Justin Sullivan/Getty

Politico has a great piece breaking down the numerous failures of the Clinton campaign in Michigan. Here are a few things the campaign did wrong, to put it mildly:

  • Emphasize a “one-size fits all” strategy that ignored and often shunted aside on-the-ground volunteers and local experts.
  • Routinely turn away volunteers because the campaign’s data suggested that campaign literature and lawn signs didn’t translate to votes. (Incidentally, this helps explain the lawn sign disparity that pseudo-data scientists like Bill Mitchell used to predict the election, and lines up with what I heard from Clinton campaign employees in Michigan.)
  • Tell SEIU workers to stay in Iowa, which everyone knew Clinton would lose, because they wanted to try to trick Trump into investing resources there. Meanwhile, desperate Clinton campaign staffers in Michigan begged for help.
  • Emphasize celebrity and social media over person-to-person interaction.
  • Transfer money to states Clinton would either definitely win (like Illinois) or definitely lose (like Louisiana) to avoid a scenario in which Clinton won the presidency without winning the popular vote—the irony!
  • Run everything through Brooklyn. After Clinton’s campaign was informed that urban turnout was way down in Michigan, the campaign still refused to do anything, saying their projections still had Clinton winning the state.

First, a necessary caveat: No one factor explains Clinton’s Electoral College loss. All of the evidence suggests that a number of factors—Russian hacks, James Comey, racism, sexism, historic unpopularity, historic ineptitude—contributed to her narrow losses in several key states. But the Clinton campaign’s failures in Michigan will be studied by political scientists for decades.

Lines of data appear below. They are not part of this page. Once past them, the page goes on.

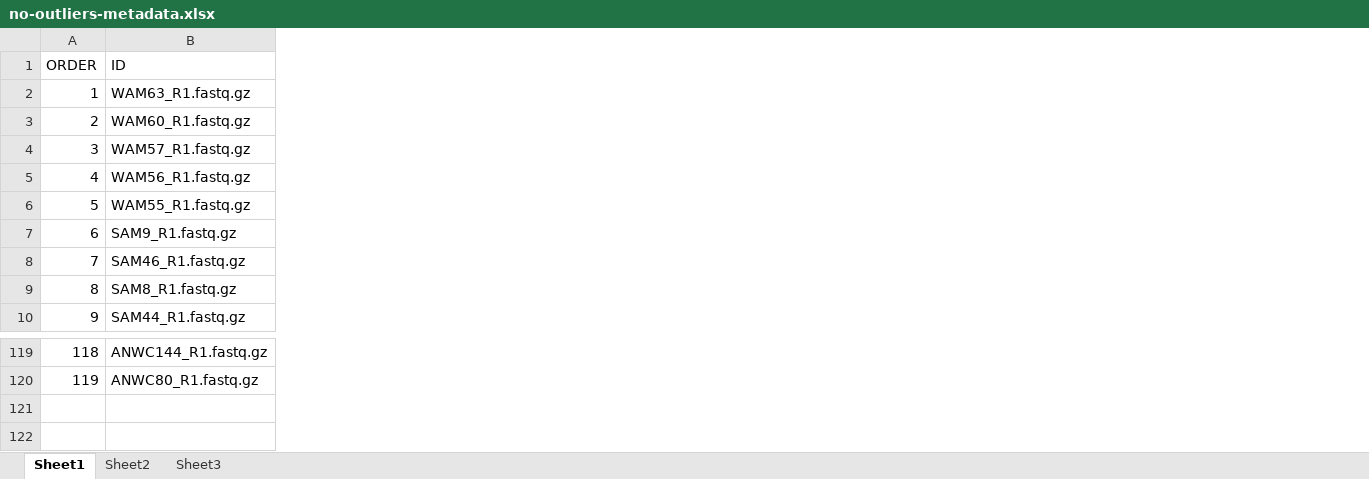
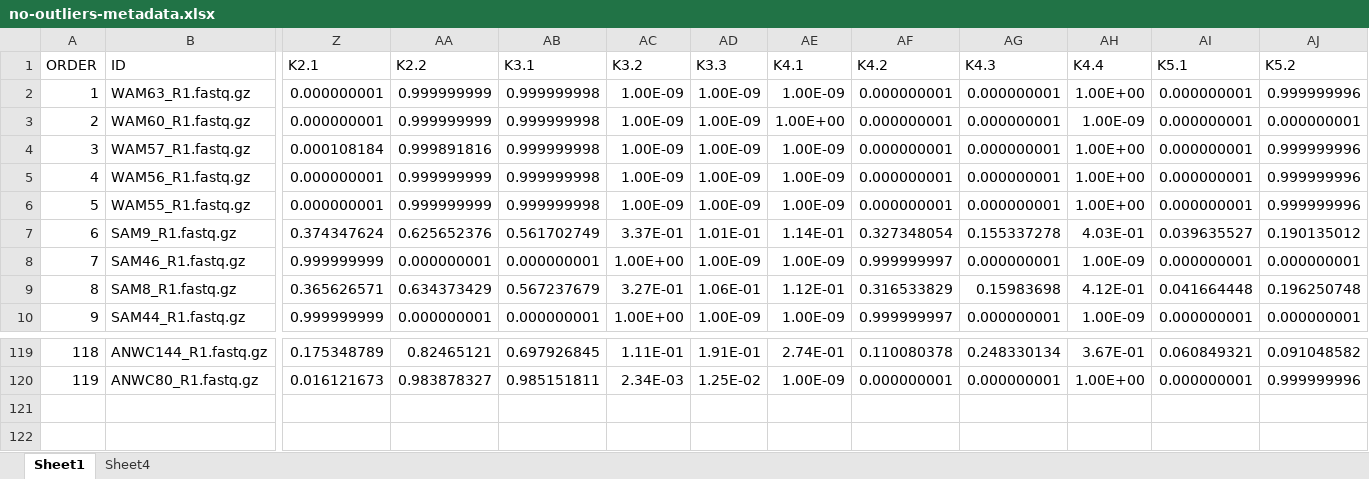
Before and after one commit to Elroy-Au/Malurus-pop-gen-honours, an Excel workbook: no-outliers-metadata.xlsx, sheet Sheet1, drawn as a sheet; only a part is shown, gaps mark what is left out; values as stored, in another font and other column widths than the file's, no cell formats; rows hold the shown columns only; the diff covers the shown part only; the diff names each change by its address in the sheet, - before the commit and + after, or states it on an @@ line.

```diff
--- a/no-outliers-metadata.xlsx (sheet Sheet1)
+++ b/no-outliers-metadata.xlsx (sheet Sheet1)
-sheet tab: Sheet2
-sheet tab: Sheet3
+sheet tab: Sheet4
+column Z (K2.1), rows 2-10: 0.000000001 | 0.000000001 | 0.000108184 | 0.000000001 | 0.000000001 | 0.374347624 | 0.999999999 | 0.365626571 | 0.999999999; rows 119-120: 0.175348789 | 0.016121673
+column AA (K2.2), rows 2-10: 0.999999999 | 0.999999999 | 0.999891816 | 0.999999999 | 0.999999999 | 0.625652376 | 0.000000001 | 0.634373429 | 0.000000001; rows 119-120: 0.82465121 | 0.983878327
+column AB (K3.1), rows 2-10: 0.999999998 | 0.999999998 | 0.999999998 | 0.999999998 | 0.999999998 | 0.561702749 | 0.000000001 | 0.567237679 | 0.000000001; rows 119-120: 0.697926845 | 0.985151811
+column AC (K3.2), rows 2-10: 1.00E-09 | 1.00E-09 | 1.00E-09 | 1.00E-09 | 1.00E-09 | 3.37E-01 | 1.00E+00 | 3.27E-01 | 1.00E+00; rows 119-120: 1.11E-01 | 2.34E-03
+column AD (K3.3), rows 2-10: 1.00E-09 | 1.00E-09 | 1.00E-09 | 1.00E-09 | 1.00E-09 | 1.01E-01 | 1.00E-09 | 1.06E-01 | 1.00E-09; rows 119-120: 1.91E-01 | 1.25E-02
+column AE (K4.1), rows 2-10: 1.00E-09 | 1.00E+00 | 1.00E-09 | 1.00E-09 | 1.00E-09 | 1.14E-01 | 1.00E-09 | 1.12E-01 | 1.00E-09; rows 119-120: 2.74E-01 | 1.00E-09
+column AF (K4.2), rows 2-10: 0.000000001 | 0.000000001 | 0.000000001 | 0.000000001 | 0.000000001 | 0.327348054 | 0.999999997 | 0.316533829 | 0.999999997; rows 119-120: 0.110080378 | 0.000000001
+column AG (K4.3), rows 2-10: 0.000000001 | 0.000000001 | 0.000000001 | 0.000000001 | 0.000000001 | 0.155337278 | 0.000000001 | 0.15983698 | 0.000000001; rows 119-120: 0.248330134 | 0.000000001
+column AH (K4.4), rows 2-10: 1.00E+00 | 1.00E-09 | 1.00E+00 | 1.00E+00 | 1.00E+00 | 4.03E-01 | 1.00E-09 | 4.12E-01 | 1.00E-09; rows 119-120: 3.67E-01 | 1.00E+00
+column AI (K5.1), rows 2-10: 0.000000001 | 0.000000001 | 0.000000001 | 0.000000001 | 0.000000001 | 0.039635527 | 0.000000001 | 0.041664448 | 0.000000001; rows 119-120: 0.060849321 | 0.000000001
+column AJ (K5.2), rows 2-10: 0.999999996 | 0.000000001 | 0.999999996 | 0.999999996 | 0.999999996 | 0.190135012 | 0.000000001 | 0.196250748 | 0.000000001; rows 119-120: 0.091048582 | 0.999999996
+row 121: (empty)
+row 122: (empty)
```
Also changed, not shown: 3 added columns and 2 removed columns elsewhere in this sheet, cell formats, 1 other file.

Clinton’s failures also should serve as a lesson for the Democratic Party going forward. The party’s on-the-ground infrastructure across the country is in abysmal shape, which is one of the biggest reasons Democrats have less power than they’ve had in nearly a century. The “one size fits all” model of campaigning championed by the Clinton team lost the presidency, yes, but it’s been a total disaster for Democrats at the local, state, and congressional level.

After Barack Obama’s two wins, Democrats thought that big data was the key to the future, but Clinton’s loss emphasizes that winning campaigns now is not so different than it was 50 years ago: You have to show up.